Output what the records say, word for word, with no images.
══ MATERIAL FOR THIS EXERCISE
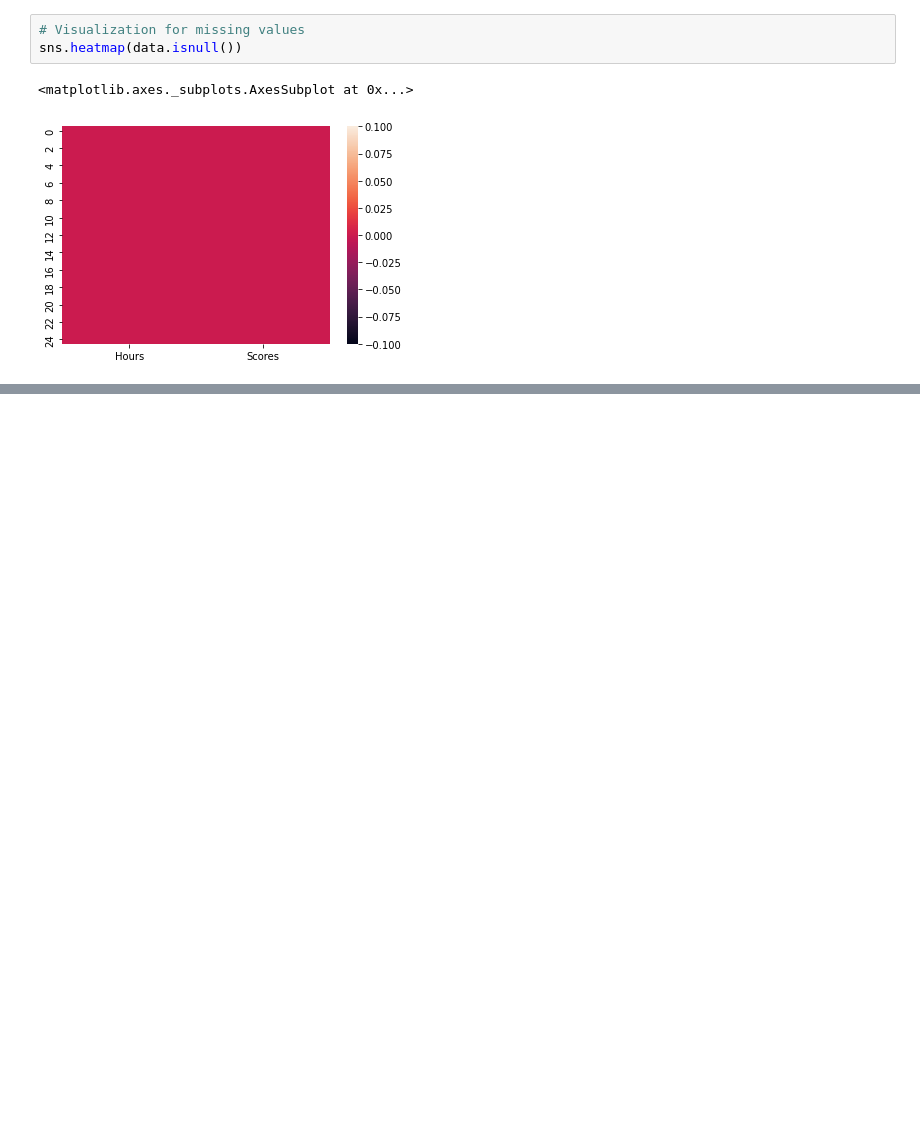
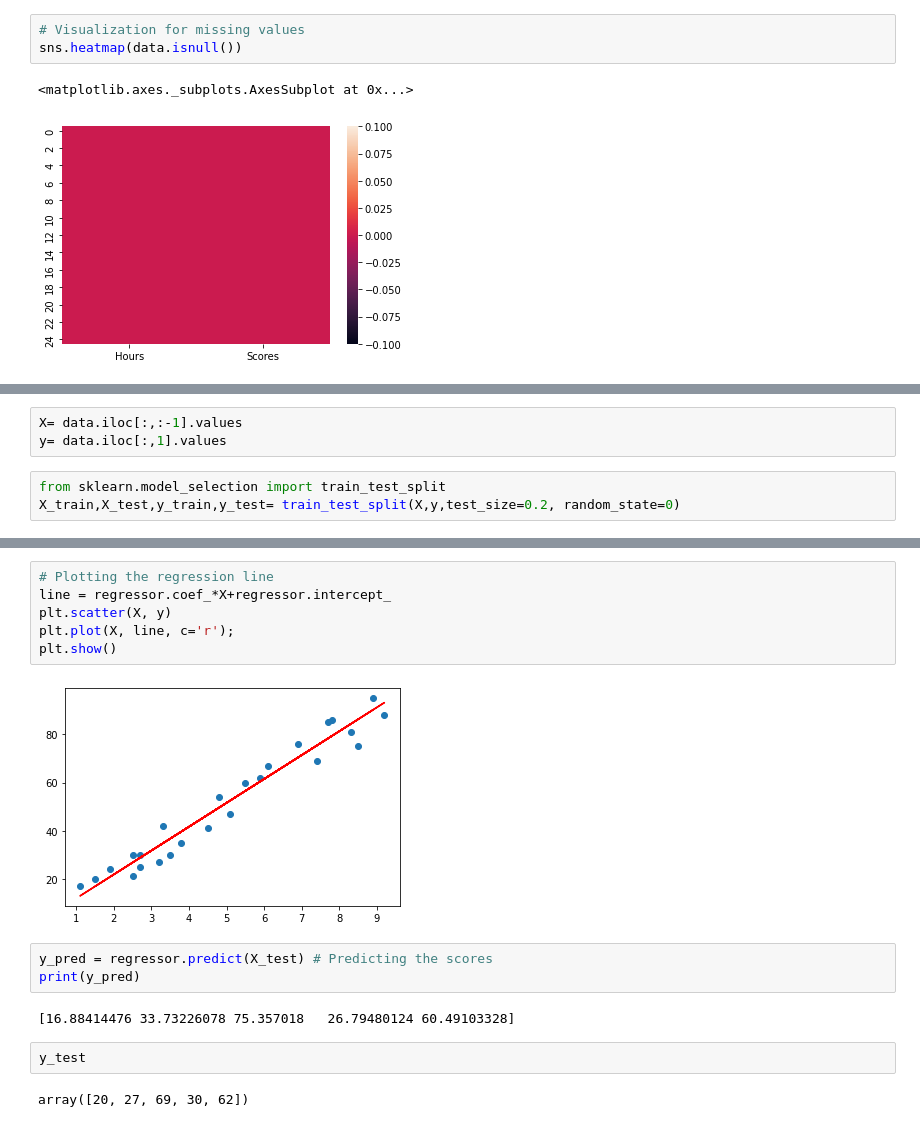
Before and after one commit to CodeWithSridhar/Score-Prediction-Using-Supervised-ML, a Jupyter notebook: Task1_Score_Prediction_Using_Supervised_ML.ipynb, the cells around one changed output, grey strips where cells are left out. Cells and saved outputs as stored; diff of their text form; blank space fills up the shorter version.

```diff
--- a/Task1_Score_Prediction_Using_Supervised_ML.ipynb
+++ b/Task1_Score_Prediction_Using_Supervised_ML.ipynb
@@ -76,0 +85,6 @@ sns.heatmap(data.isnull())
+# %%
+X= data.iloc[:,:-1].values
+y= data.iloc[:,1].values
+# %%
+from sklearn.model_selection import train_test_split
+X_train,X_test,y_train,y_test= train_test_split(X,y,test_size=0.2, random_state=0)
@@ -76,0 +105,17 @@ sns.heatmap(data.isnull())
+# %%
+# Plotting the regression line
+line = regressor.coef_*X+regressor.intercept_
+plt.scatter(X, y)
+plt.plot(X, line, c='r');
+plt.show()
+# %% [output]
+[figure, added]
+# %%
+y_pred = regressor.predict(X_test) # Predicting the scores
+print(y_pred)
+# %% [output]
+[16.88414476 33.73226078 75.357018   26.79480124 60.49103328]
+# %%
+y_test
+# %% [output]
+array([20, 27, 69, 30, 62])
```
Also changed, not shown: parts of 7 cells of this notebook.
════
▶ _WRITTEN ANSWER_:
Before and after one commit to CodeWithSridhar/Score-Prediction-Using-Supervised-ML, a Jupyter notebook: Task1_Score_Prediction_Using_Supervised_ML.ipynb, the cells around one changed output, grey strips where cells are left out. Cells and saved outputs as stored; diff of their text form; blank space fills up the shorter version.

```diff
--- a/Task1_Score_Prediction_Using_Supervised_ML.ipynb
+++ b/Task1_Score_Prediction_Using_Supervised_ML.ipynb
@@ -76,0 +85,6 @@ sns.heatmap(data.isnull())
+# %%
+X= data.iloc[:,:-1].values
+y= data.iloc[:,1].values
+# %%
+from sklearn.model_selection import train_test_split
+X_train,X_test,y_train,y_test= train_test_split(X,y,test_size=0.2, random_state=0)
@@ -76,0 +105,17 @@ sns.heatmap(data.isnull())
+# %%
+# Plotting the regression line
+line = regressor.coef_*X+regressor.intercept_
+plt.scatter(X, y)
+plt.plot(X, line, c='r');
+plt.show()
+# %% [output]
+[figure, added]
+# %%
+y_pred = regressor.predict(X_test) # Predicting the scores
+print(y_pred)
+# %% [output]
+[16.88414476 33.73226078 75.357018   26.79480124 60.49103328]
+# %%
+y_test
+# %% [output]
+array([20, 27, 69, 30, 62])
```
Also changed, not shown: parts of 7 cells of this notebook.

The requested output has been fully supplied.